(Version difference data)
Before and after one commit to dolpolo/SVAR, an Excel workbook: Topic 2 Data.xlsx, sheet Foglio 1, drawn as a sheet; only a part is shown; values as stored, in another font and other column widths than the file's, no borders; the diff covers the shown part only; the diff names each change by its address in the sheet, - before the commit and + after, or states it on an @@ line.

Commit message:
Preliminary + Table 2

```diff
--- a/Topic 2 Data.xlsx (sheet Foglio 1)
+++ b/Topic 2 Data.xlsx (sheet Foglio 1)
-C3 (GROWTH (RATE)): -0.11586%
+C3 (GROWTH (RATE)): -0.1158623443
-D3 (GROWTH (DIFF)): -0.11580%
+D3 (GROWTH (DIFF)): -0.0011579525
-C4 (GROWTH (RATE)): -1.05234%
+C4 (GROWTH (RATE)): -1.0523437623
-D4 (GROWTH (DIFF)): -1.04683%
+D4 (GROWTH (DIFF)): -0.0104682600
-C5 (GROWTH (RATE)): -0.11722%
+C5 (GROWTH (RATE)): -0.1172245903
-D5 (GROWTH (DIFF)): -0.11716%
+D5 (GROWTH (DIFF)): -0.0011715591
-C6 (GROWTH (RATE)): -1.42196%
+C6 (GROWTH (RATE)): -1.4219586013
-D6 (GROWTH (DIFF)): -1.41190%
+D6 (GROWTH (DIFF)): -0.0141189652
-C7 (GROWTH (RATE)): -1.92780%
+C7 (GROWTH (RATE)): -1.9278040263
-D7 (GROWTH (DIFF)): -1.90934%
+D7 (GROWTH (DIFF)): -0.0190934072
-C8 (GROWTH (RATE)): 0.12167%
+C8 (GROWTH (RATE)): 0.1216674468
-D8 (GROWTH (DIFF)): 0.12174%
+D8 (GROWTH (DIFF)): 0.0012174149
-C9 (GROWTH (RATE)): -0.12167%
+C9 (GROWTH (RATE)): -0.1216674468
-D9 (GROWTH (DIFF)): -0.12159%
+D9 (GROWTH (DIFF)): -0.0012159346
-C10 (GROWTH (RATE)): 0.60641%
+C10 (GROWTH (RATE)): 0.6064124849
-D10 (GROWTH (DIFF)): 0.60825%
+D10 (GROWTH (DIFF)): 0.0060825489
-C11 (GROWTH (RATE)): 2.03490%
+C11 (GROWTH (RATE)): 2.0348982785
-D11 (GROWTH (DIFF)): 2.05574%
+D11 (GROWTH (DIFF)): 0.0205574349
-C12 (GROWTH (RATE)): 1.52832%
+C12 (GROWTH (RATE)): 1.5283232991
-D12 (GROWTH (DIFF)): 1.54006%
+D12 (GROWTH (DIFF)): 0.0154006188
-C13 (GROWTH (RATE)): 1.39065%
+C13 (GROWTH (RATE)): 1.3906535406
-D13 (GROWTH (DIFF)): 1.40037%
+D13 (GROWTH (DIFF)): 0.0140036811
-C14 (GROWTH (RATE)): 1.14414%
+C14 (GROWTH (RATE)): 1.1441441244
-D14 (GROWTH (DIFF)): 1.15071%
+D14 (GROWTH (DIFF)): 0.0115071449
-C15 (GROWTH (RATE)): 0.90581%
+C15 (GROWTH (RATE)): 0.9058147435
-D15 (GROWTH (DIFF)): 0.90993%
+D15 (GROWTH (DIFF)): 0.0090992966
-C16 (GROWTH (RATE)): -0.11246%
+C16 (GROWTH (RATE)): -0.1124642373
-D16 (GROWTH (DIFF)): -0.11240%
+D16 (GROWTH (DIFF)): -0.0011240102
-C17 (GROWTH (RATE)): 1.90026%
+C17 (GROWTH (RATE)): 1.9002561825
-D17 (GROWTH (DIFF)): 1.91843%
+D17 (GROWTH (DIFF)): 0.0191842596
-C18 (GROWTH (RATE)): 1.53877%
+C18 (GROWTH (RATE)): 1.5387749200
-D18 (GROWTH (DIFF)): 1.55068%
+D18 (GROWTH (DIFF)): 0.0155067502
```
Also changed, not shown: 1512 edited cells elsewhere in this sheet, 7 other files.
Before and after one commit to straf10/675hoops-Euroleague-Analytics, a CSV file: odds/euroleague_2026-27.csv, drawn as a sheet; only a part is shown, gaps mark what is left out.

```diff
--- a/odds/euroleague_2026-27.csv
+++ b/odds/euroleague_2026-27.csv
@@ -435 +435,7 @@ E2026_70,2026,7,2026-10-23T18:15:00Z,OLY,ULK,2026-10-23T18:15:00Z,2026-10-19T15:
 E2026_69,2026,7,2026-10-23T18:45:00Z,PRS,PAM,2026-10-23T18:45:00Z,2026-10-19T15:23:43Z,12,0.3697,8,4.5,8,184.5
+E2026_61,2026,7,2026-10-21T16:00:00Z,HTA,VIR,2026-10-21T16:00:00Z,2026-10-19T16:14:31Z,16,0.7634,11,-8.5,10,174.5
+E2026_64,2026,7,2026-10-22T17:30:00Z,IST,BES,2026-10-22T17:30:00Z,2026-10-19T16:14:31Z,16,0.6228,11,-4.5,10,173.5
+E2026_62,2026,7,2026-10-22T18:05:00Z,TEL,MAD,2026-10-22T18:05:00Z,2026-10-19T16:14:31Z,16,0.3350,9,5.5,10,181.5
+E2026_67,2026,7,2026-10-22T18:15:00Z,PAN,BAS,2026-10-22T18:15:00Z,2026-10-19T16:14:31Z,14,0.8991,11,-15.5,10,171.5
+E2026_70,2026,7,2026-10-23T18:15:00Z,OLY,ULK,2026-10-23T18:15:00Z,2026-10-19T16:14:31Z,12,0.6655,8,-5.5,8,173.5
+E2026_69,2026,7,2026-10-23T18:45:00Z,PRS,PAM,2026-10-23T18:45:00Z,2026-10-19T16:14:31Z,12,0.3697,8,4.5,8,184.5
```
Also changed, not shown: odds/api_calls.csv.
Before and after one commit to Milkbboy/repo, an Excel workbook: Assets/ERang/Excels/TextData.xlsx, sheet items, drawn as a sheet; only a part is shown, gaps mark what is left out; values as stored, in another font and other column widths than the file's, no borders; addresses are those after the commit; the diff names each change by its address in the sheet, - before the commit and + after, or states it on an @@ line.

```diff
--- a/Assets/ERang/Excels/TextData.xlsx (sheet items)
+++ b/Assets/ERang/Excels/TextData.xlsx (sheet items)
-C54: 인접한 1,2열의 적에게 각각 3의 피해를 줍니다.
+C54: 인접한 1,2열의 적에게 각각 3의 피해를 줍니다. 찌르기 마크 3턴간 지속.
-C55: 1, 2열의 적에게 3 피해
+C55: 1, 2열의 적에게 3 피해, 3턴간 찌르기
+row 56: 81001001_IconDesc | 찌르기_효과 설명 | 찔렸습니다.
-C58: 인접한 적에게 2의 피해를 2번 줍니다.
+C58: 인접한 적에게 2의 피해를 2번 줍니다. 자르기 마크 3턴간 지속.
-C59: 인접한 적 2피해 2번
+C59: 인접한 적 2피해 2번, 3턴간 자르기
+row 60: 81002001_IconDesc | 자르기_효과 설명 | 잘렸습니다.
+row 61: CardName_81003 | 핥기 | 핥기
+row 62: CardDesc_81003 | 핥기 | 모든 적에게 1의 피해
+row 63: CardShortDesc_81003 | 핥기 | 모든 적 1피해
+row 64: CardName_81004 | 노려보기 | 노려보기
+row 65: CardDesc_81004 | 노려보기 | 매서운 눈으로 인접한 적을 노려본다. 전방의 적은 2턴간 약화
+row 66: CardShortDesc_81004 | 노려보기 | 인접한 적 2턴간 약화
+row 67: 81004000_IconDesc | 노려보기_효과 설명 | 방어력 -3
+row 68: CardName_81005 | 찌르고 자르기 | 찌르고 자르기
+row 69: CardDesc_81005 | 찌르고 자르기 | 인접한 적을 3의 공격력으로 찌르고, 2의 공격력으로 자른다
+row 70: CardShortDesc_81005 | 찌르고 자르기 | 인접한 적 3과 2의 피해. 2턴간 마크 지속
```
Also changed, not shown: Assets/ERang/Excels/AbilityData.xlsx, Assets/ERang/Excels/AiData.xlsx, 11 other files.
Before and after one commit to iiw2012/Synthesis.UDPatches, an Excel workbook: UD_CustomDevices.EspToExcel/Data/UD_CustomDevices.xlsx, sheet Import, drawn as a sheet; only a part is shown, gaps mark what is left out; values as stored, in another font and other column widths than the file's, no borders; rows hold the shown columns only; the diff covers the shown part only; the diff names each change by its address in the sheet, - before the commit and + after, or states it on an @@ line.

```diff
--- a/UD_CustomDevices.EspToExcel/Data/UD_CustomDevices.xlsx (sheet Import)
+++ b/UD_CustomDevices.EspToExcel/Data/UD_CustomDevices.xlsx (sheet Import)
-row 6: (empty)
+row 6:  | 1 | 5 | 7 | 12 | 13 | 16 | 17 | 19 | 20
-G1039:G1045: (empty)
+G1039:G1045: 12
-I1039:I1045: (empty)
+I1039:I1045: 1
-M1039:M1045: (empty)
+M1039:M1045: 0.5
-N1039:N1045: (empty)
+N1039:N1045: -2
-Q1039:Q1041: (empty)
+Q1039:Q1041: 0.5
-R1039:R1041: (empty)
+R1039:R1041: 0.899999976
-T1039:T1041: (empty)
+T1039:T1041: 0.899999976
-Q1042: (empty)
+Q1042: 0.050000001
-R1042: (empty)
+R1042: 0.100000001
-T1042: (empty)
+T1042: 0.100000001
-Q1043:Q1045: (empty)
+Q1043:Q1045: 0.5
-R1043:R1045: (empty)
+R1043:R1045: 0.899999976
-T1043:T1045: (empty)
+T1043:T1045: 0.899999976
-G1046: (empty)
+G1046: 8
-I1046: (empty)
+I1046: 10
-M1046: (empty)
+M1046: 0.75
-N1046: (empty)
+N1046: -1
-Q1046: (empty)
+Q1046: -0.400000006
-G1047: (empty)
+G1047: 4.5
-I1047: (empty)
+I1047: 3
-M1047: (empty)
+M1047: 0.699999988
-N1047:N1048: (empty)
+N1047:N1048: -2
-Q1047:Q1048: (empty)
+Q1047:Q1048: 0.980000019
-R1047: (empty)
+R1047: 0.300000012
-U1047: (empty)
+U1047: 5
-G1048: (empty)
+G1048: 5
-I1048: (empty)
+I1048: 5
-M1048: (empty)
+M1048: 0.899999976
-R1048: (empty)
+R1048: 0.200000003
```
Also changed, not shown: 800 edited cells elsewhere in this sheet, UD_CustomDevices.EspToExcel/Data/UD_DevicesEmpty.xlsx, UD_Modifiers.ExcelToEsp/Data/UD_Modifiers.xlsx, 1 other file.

§ Your goal
Task for the records above: copy every line in which the word "shown" occurs.

§ Response to the task
Before and after one commit to dolpolo/SVAR, an Excel workbook: Topic 2 Data.xlsx, sheet Foglio 1, drawn as a sheet; only a part is shown; values as stored, in another font and other column widths than the file's, no borders; the diff covers the shown part only; the diff names each change by its address in the sheet, - before the commit and + after, or states it on an @@ line.
Also changed, not shown: 1512 edited cells elsewhere in this sheet, 7 other files.
Before and after one commit to straf10/675hoops-Euroleague-Analytics, a CSV file: odds/euroleague_2026-27.csv, drawn as a sheet; only a part is shown, gaps mark what is left out.
Also changed, not shown: odds/api_calls.csv.
Before and after one commit to Milkbboy/repo, an Excel workbook: Assets/ERang/Excels/TextData.xlsx, sheet items, drawn as a sheet; only a part is shown, gaps mark what is left out; values as stored, in another font and other column widths than the file's, no borders; addresses are those after the commit; the diff names each change by its address in the sheet, - before the commit and + after, or states it on an @@ line.
Also changed, not shown: Assets/ERang/Excels/AbilityData.xlsx, Assets/ERang/Excels/AiData.xlsx, 11 other files.
Before and after one commit to iiw2012/Synthesis.UDPatches, an Excel workbook: UD_CustomDevices.EspToExcel/Data/UD_CustomDevices.xlsx, sheet Import, drawn as a sheet; only a part is shown, gaps mark what is left out; values as stored, in another font and other column widths than the file's, no borders; rows hold the shown columns only; the diff covers the shown part only; the diff names each change by its address in the sheet, - before the commit and + after, or states it on an @@ line.
Also changed, not shown: 800 edited cells elsewhere in this sheet, UD_CustomDevices.EspToExcel/Data/UD_DevicesEmpty.xlsx, UD_Modifiers.ExcelToEsp/Data/UD_Modifiers.xlsx, 1 other file.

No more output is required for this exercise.